PROVIDED ENTRIES ->

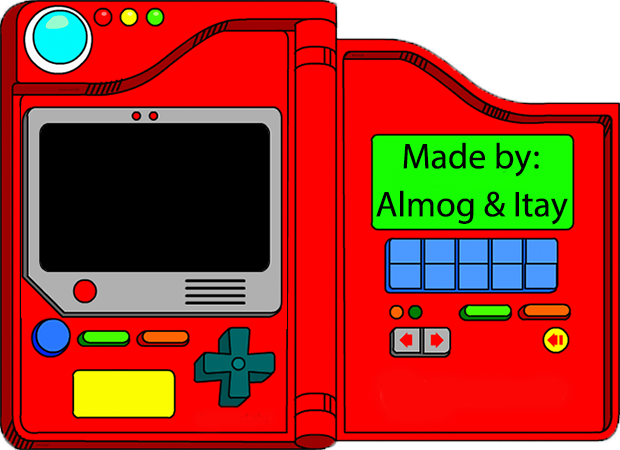
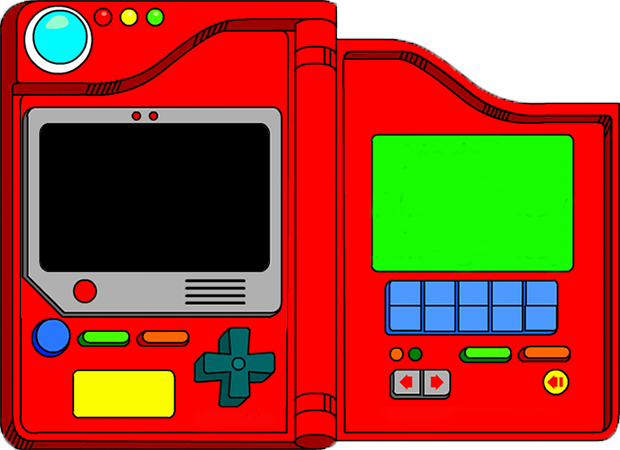
improved algorithm & GUI design.

Changed region(s): [[0.5823, 0.4356, 0.95, 0.9022], [0.6435, 0.3111, 0.8887, 0.4044]]

diff --git a/src/gameClient/Ex2_Client.java b/src/gameClient/Ex2_Client.java
@@ -29,7 +29,7 @@ public class Ex2_Client implements Runnable{
 	
 	//@Override
 	public void run() {
-		int scenario_num = 23;
+		int scenario_num = 11;
 		game_service game = Game_Server_Ex2.getServer(scenario_num); // you have [0,23] games
 	//	int id = 999;
 	//	game.login(id);
@@ -41,9 +41,68 @@ public class Ex2_Client implements Runnable{
 		game.startGame();
 		_win.setTitle("Ex2 - OOP: (NONE trivial Solution) "+game.toString());
 		int ind=0;
-		long dt=50;
+		long dt=20;
 		
-		/*HashMap<Integer, HashMap<Integer, Boolean>> gameTrick = new HashMap<>();
+		
+		HashMap<Integer, HashMap<Integer, Boolean>> gameTrick = new HashMap<>();
+		
+		/*
+		// map 23
+		gameTrick.put(0, new HashMap<>());
+		gameTrick.get(0).put(0, true);
+		gameTrick.get(0).put(1, true);
+		gameTrick.get(0).put(2, true);
+		gameTrick.get(0).put(3, true);
+		gameTrick.get(0).put(4, true);
+		gameTrick.get(0).put(5, true);
+		gameTrick.get(0).put(6, true);
+		gameTrick.get(0).put(7, true);
+		gameTrick.get(0).put(8, true);
+		gameTrick.get(0).put(9, true);
+		gameTrick.get(0).put(10, true);
+		gameTrick.get(0).put(11, true);
+		gameTrick.get(0).put(12, true);
+		gameTrick.get(0).put(13, true);
+		gameTrick.put(1, new HashMap<>());
+		gameTrick.get(1).put(40, true);
+		gameTrick.get(1).put(41, true);
+		gameTrick.get(1).put(42, true);
+		gameTrick.get(1).put(43, true);
+		gameTrick.get(1).put(44, true);
+		gameTrick.get(1).put(45, true);
+		gameTrick.get(1).put(46, true);
+		gameTrick.get(1).put(47, true);
+		gameTrick.put(2, new HashMap<>());
+		gameTrick.get(2).put(14, true);
+		gameTrick.get(2).put(15, true);
+		gameTrick.get(2).put(16, true);
+		gameTrick.get(2).put(17, true);
+		gameTrick.get(2).put(18, true);
+		gameTrick.get(2).put(19, true);
+		gameTrick.get(2).put(20, true);
+		//gameTrick.get(2).put(21, true);
+		gameTrick.get(2).put(22, true);
+		gameTrick.get(2).put(23, true);
+		gameTrick.get(2).put(24, true);
+		gameTrick.get(2).put(25, true);
+		gameTrick.get(2).put(26, true);
+		gameTrick.get(2).put(27, true);
+		gameTrick.get(2).put(28, true);
+		gameTrick.get(2).put(29, true);
+		gameTrick.get(2).put(30, true);
+		gameTrick.get(2).put(31, true);
+		//gameTrick.get(2).put(32, true);
+		//gameTrick.get(2).put(33, true);
+		gameTrick.get(2).put(34, true);
+		gameTrick.get(2).put(35, true);
+		gameTrick.get(2).put(36, true);
+		gameTrick.get(2).put(37, true);
+		gameTrick.get(2).put(38, true);
+		gameTrick.get(2).put(39, true);
+		*/
+		
+		
+		// map 11
 		gameTrick.put(0, new HashMap<>());
 		gameTrick.get(0).put(2, true);
 		gameTrick.get(0).put(3, true);
@@ -80,7 +139,13 @@ public class Ex2_Client implements Runnable{
 		gameTrick.get(2).put(13, true);
 		gameTrick.get(2).put(20, true);
 		gameTrick.get(2).put(30, true);
-		_ar.setgameTrick(gameTrick);*/
+		
+		
+		
+		
+		
+		
+		_ar.setgameTrick(gameTrick);
 		
 		while(game.isRunning()) {
 			moveAgants(game, gg);
@@ -160,23 +225,22 @@ public class Ex2_Client implements Runnable{
 			// if the current agent is on the src of a edge that the Pokemon 
 			// on it go to this edge dest. (and return).
 			if (_ar.getPokemons().get(i).get_edge().getSrc()==src) {
-				//_ar.getPokemons().get(index).setUsed(true);
 				return _ar.getPokemons().get(i).get_edge().getDest();
 			}
 			// else get minimum destination between agent src and pokimon edge src (temp variable)
 			temp = hh.shortestPathDist(src, _ar.getPokemons().get(i).get_edge().getSrc());
 			// switch to minimum if this pokimon is nearest.
 			if (temp<min&&!_ar.getPokemons().get(i).getUsed()) { // &&!_ar.getPokemons().get(i).getUsed()
-				//if (_ar.getgameTrick().get(ag.getID()).containsKey(_ar.getPokemons().get(i).get_edge().getSrc())) {
+				if (_ar.getgameTrick().get(ag.getID()).containsKey(_ar.getPokemons().get(i).get_edge().getSrc())) {
 					min = temp;
 					index = i;
 					returnint = _ar.getPokemons().get(i).get_edge().getSrc();
-				//}
+				}
 			}
 		}
 		// mark the pokimon as 'used' (by one of the agents).
 		
-		_ar.getPokemons().get(index).setUsed(true);
+		//_ar.getPokemons().get(index).setUsed(true);
 		
 		// here we save the next edge that the agent need to go.
 		// (using shortestPath method between agent src to pokimon src)
@@ -186,10 +250,12 @@ public class Ex2_Client implements Runnable{
 		// (not null because if src==edge.src so the method return on start).
 		
 		//nextone = hh.shortestPath(src, returnint).get(1).getKey();
+		
 		if (returnint!=-1) {
 		List<node_data> directions = hh.shortestPath(src, returnint);
 		nextone = directions.get(1).getKey();
 		}
+		
 		//try {
 		//	Thread.sleep(1000);
 		//} catch (Exception e) {

diff --git a/src/gameClient/MyFrame.java b/src/gameClient/MyFrame.java
@@ -127,8 +127,14 @@ public class MyFrame extends JFrame {
     	    g.setColor(Color.WHITE);
     	    // g.drawString("Grade: "+_ar.getGrade(), (2*25)*w/800, (2*25)*h/60);
 			// g.drawString("Moves: "+_ar.getMoves(), (2*25)*w/800, (2*25)*h/57);
-			g.drawString("Grade: "+_ar.getGrade(), (2*25)*w/850, (2*25)*h/64);
-			g.drawString("Moves: "+_ar.getMoves(), (2*25)*w/850, (2*25)*h/61);
+			g.drawString("Grade: "+_ar.getGrade(), (2*25)*w/845, (2*25)*h/64);
+			g.drawString("Moves: "+_ar.getMoves(), (2*25)*w/845, (2*25)*h/62);
+			g.drawString("Time: "+_ar.getTime(), (2*25)*w/845, (2*25)*h/60);
+			g.setColor(Color.BLACK);
+			List<CL_Agent> ags = _ar.getAgents();
+			for (int i = 0; i < ags.size(); i++) {
+				g.drawString("A"+i+" Val: "+ags.get(i).getValue(), (2*25)*w/265, (2*25)*h/(64-2*i));
+			}
 		} catch (JSONException e) {
 			e.printStackTrace();
 		}
@@ -149,9 +155,9 @@ public class MyFrame extends JFrame {
 			if(c!=null) {
 				geo_location fp = this._w2f.world2frame(c);
 				if(f.getType()<0) {
-					g.drawImage(pika, ((int)fp.x()-r)*w/1000, ((int)fp.y()-r)*h/1000, (2*r)*w/1000, (2*r)*h/1000, this);
+					g.drawImage(pika, ((int)fp.x()-r)*w/1010, ((int)fp.y()-r)*h/1010, (2*r)*w/1010, (2*r)*h/1010, this);
 				} else {
-					g.drawImage(bulbasaur, ((int)fp.x()-r)*w/1000, ((int)fp.y()-r)*h/1000, (2*r)*w/1000, (2*r)*h/1000, this);
+					g.drawImage(bulbasaur, ((int)fp.x()-r)*w/1010, ((int)fp.y()-r)*h/1010, (2*r)*w/1010, (2*r)*h/1010, this);
 				}
 				//g.drawImage(pika, ((int)fp.x()-r)*w/1000, ((int)fp.y()-r)*h/1000, (2*r)*w/1000, (2*r)*h/1000, this);
 				//g.fillOval(((int)fp.x()-r)*w/1000, ((int)fp.y()-r)*h/1000, (2*r)*w/1000, (2*r)*h/1000);
@@ -174,8 +180,8 @@ public class MyFrame extends JFrame {
 			i++;
 			if(c!=null) {
 				geo_location fp = this._w2f.world2frame(c);
-				g.drawImage(ash, ((int)fp.x()-r)*w/1000, ((int)fp.y()-r)*h/1000, (2*r)*w/1000, (2*r)*h/1000, this);
-				//g.fillOval(((int)fp.x()-r)*w/1000, ((int)fp.y()-r)*h/1000, (2*r)*w/1000, (2*r)*h/1000);
+				g.drawImage(ash, ((int)fp.x()-r)*w/1010, ((int)fp.y()-r)*h/1010, (2*r)*w/1010, (2*r)*h/1010, this);
+				//g.fillOval(((int)fp.x()-r)*w/1015, ((int)fp.y()-r)*h/1015, (2*r)*w/1015, (2*r)*h/1015);
 			}
 		}
 	}
@@ -185,9 +191,9 @@ public class MyFrame extends JFrame {
 		int w = getWidth();
         int h = getHeight();
         g.setColor(Color.blue);
-		g.fillOval(((int)fp.x()-r)*w/1000, ((int)fp.y()-r)*h/1000, (2*r)*w/1000, (2*r)*h/1000);
+		g.fillOval(((int)fp.x()-r)*w/1010, ((int)fp.y()-r)*h/1010, (2*r)*w/1010, (2*r)*h/1010);
 		g.setColor(Color.BLUE);
-		g.drawString(""+n.getKey(), ((int)fp.x())*w/1000, ((int)fp.y()-4*r)*h/1000);
+		g.drawString(""+n.getKey(), ((int)fp.x())*w/1010, ((int)fp.y()-4*r)*h/1010);
 	}
 	private void drawEdge(edge_data e, Graphics g) {
 		directed_weighted_graph gg = _ar.getGraph();
@@ -201,7 +207,7 @@ public class MyFrame extends JFrame {
         Graphics2D g2d = (Graphics2D) g.create();
         g2d.setColor(Color.black);
         g2d.setStroke(new BasicStroke(1.0f));
-        g2d.drawLine((int)s0.x()*w/1000, (int)s0.y()*h/1000, (int)d0.x()*w/1000, (int)d0.y()*h/1000);
+        g2d.drawLine((int)s0.x()*w/1010, (int)s0.y()*h/1010, (int)d0.x()*w/1010, (int)d0.y()*h/1010);
         
 		//g.drawLine((int)s0.x()*w/1000, (int)s0.y()*h/1000, (int)d0.x()*w/1000, (int)d0.y()*h/1000);
 		//g.drawString(""+n.getKey(), fp.ix(), fp.iy()-4*r);

diff --git a/src/gameClient/Arena.java b/src/gameClient/Arena.java
@@ -203,6 +203,11 @@ public class Arena {
 		return grade;
 	}
 	
+	public String getTime() {
+		long time = game.timeToEnd();
+		return time/1000+"."+time%1000;
+	}
+	
 	public void setgameTrick(HashMap<Integer, HashMap<Integer, Boolean>> g) {
 		this.gameTrick = g;
 	}
@@ -210,5 +215,4 @@ public class Arena {
 	public HashMap<Integer, HashMap<Integer, Boolean>> getgameTrick() {
 		return this.gameTrick;
 	}
-	
 }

EXERCISE INSTRUCTIONS -> Read the lines above. Gather those in which the string "HashMap" is found.

SOLUTION FOR THIS PROBLEM ->
-		/*HashMap<Integer, HashMap<Integer, Boolean>> gameTrick = new HashMap<>();
+		HashMap<Integer, HashMap<Integer, Boolean>> gameTrick = new HashMap<>();
+		gameTrick.put(0, new HashMap<>());
+		gameTrick.put(1, new HashMap<>());
+		gameTrick.put(2, new HashMap<>());
 		gameTrick.put(0, new HashMap<>());
 	public void setgameTrick(HashMap<Integer, HashMap<Integer, Boolean>> g) {
 	public HashMap<Integer, HashMap<Integer, Boolean>> getgameTrick() {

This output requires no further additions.